=== Section Start ===

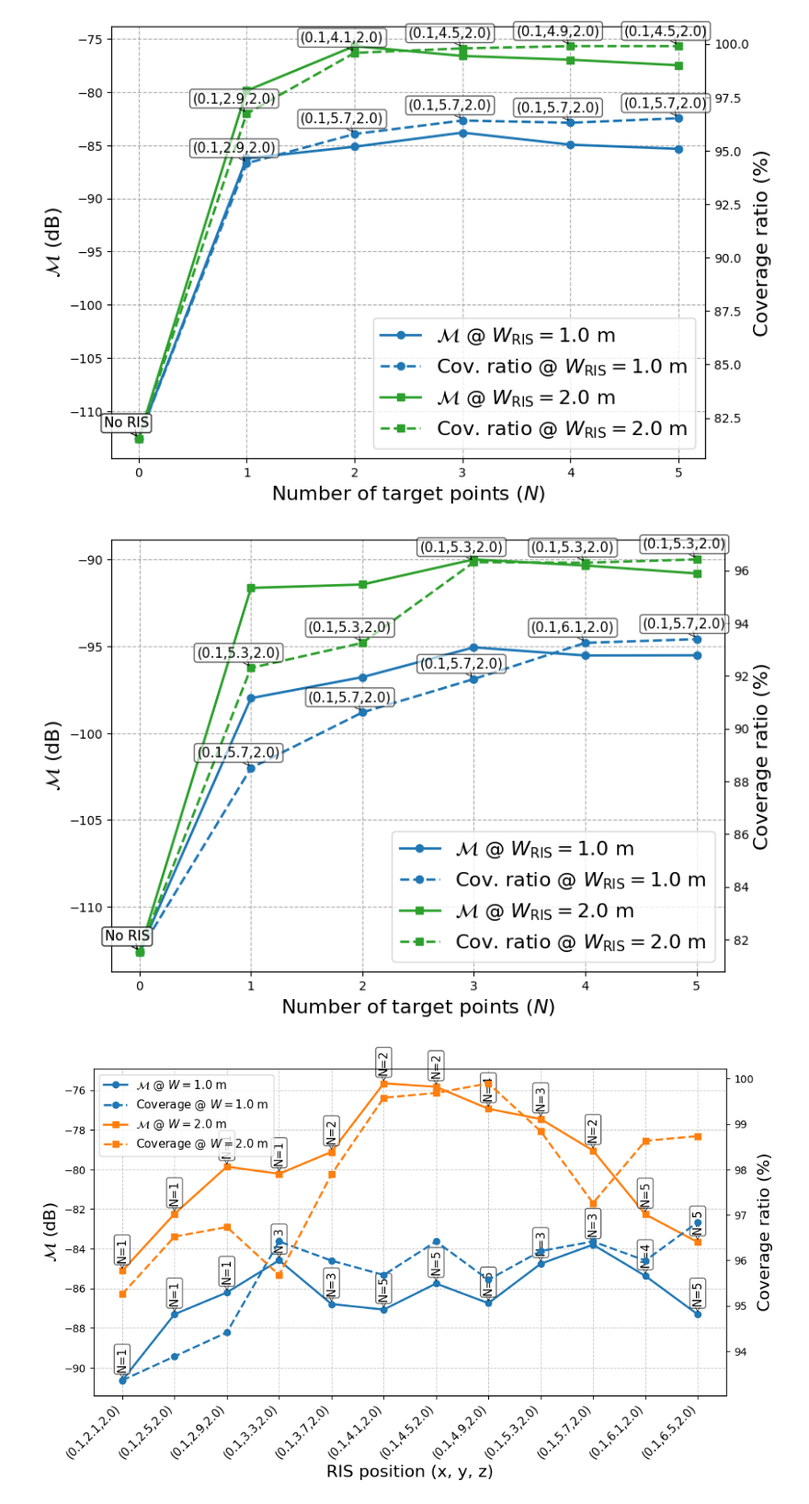
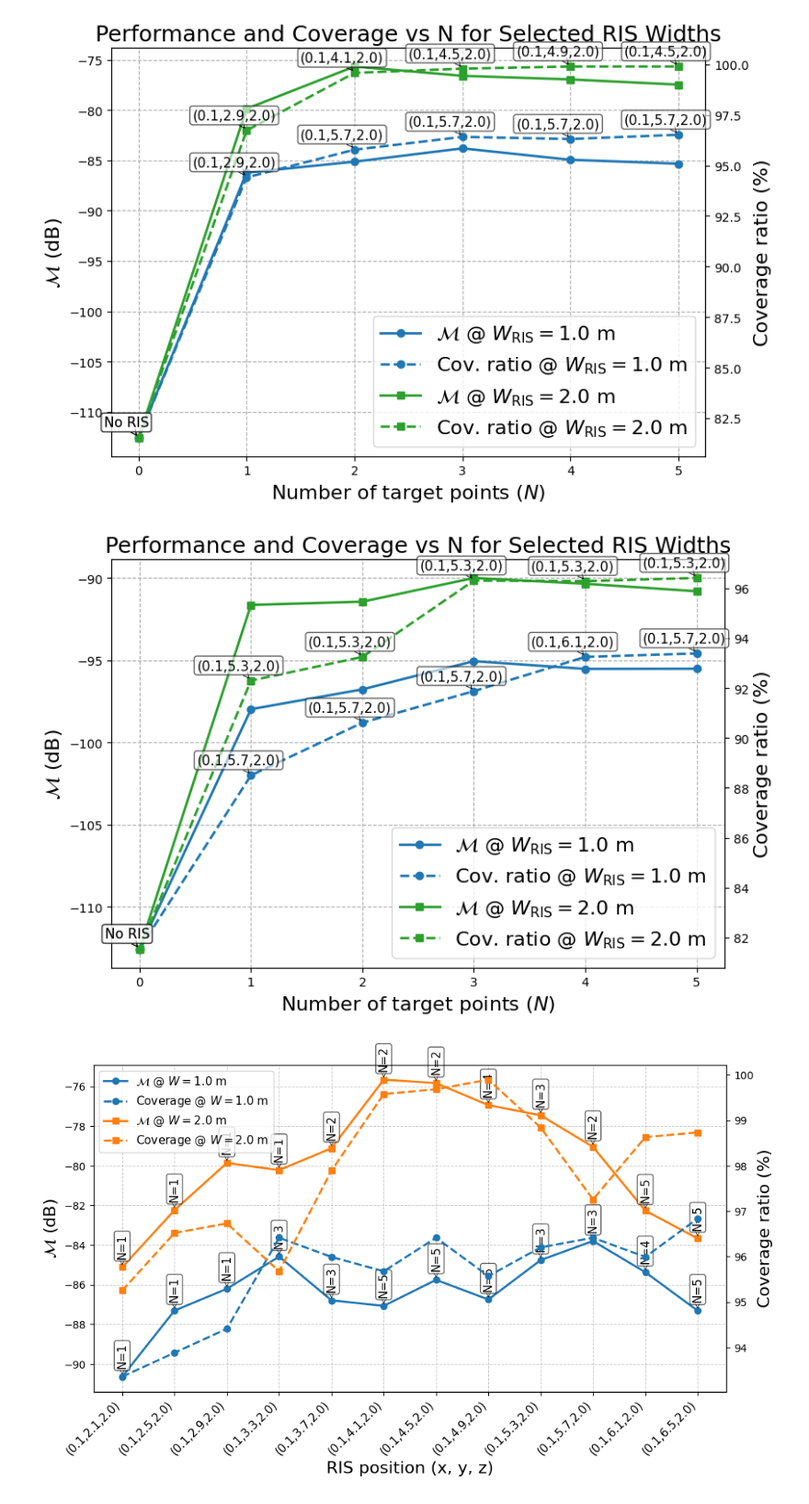
Before and after one commit to ekilcioglu/RIS-Optimization-GUI, a Jupyter notebook: GUI.ipynb, the cells around one changed output. Shown at 92% size. Saved outputs shown, nothing was run; the diff lists cells and outputs as text; code cells hidden in the pictures.

```diff
--- a/GUI.ipynb
+++ b/GUI.ipynb
@@ -2566,7 +2703,7 @@ def plot_performance_and_coverage_vs_N(data_grouped, widths_to_plot):
     ax2.set_ylabel("Coverage ratio (%)", fontsize=16, color='black')
 
     ax1.grid(True, linestyle='--', linewidth=0.8)
-    #plt.title("Performance and Coverage vs N for Selected RIS Widths", fontsize=15)
+    plt.title("Performance and Coverage vs N for Selected RIS Widths", fontsize=18)
 
     # Add a single legend inside the plot at lower right
     ax1.legend(all_lines, all_labels, loc='lower right', fontsize=16, frameon=True)
@@ -2574,35 +2711,35 @@ def plot_performance_and_coverage_vs_N(data_grouped, widths_to_plot):
 
     plt.tight_layout(rect=[0, 0.05, 1, 1])  # Leave space at bottom for legend
     plt.savefig("performance_and_coverage_vs_N_Distance.png", bbox_inches="tight")
     plt.show()
 
 # Example usage
 if __name__ == "__main__":
     json_path_perf = "Paper-OJAP\\Data results\\Gradient-based\\metrics_RIS_height_1.0_extended-N-1-2-3-4-5.json"
     json_path_cov = "Paper-OJAP\\Data results\\Gradient-based\\metrics_coverage_ratio_RIS_height_1.0_extended-N-1-2-3-4-5.json"
 
     with open(json_path_perf, 'r') as f1, open(json_path_cov, 'r') as f2:
         perf_data = json.load(f1)
         coverage_data = json.load(f2)
 
     widths_to_plot = [1.0, 2.0]
     grouped_data = group_metrics_by_N_and_width(perf_data, coverage_data)
     plot_performance_and_coverage_vs_N(grouped_data, widths_to_plot)
 
 
     json_path_perf = "Paper-OJAP\\Data results\\Distance-based\\metrics_RIS_height_1.0_distance_extended.json"
     json_path_cov = "Paper-OJAP\\Data results\\Distance-based\\metrics_coverage_ratio_RIS_height_1.0_distance_extended.json"
 
     with open(json_path_perf, 'r') as f1, open(json_path_cov, 'r') as f2:
         perf_data = json.load(f1)
         coverage_data = json.load(f2)
 
     widths_to_plot = [1.0, 2.0]
     grouped_data = group_metrics_by_N_and_width(perf_data, coverage_data)
     plot_performance_and_coverage_vs_N(grouped_data, widths_to_plot)
 # %% [output]
-[figure, old version]
+[figure, new version]
-[figure, old version]
+[figure, new version]
 # %%
 import json
 import ast
```
Also changed, not shown: parts of 2 cells of this notebook, 4 other files.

=== Section End ===

= PROBLEM TO WORK ON =
Wherever the word "based" appears in the data, return the whole line.

= ANSWER TO THE PROBLEM =
     json_path_perf = "Paper-OJAP\\Data results\\Gradient-based\\metrics_RIS_height_1.0_extended-N-1-2-3-4-5.json"
     json_path_cov = "Paper-OJAP\\Data results\\Gradient-based\\metrics_coverage_ratio_RIS_height_1.0_extended-N-1-2-3-4-5.json"
     json_path_perf = "Paper-OJAP\\Data results\\Distance-based\\metrics_RIS_height_1.0_distance_extended.json"
     json_path_cov = "Paper-OJAP\\Data results\\Distance-based\\metrics_coverage_ratio_RIS_height_1.0_distance_extended.json"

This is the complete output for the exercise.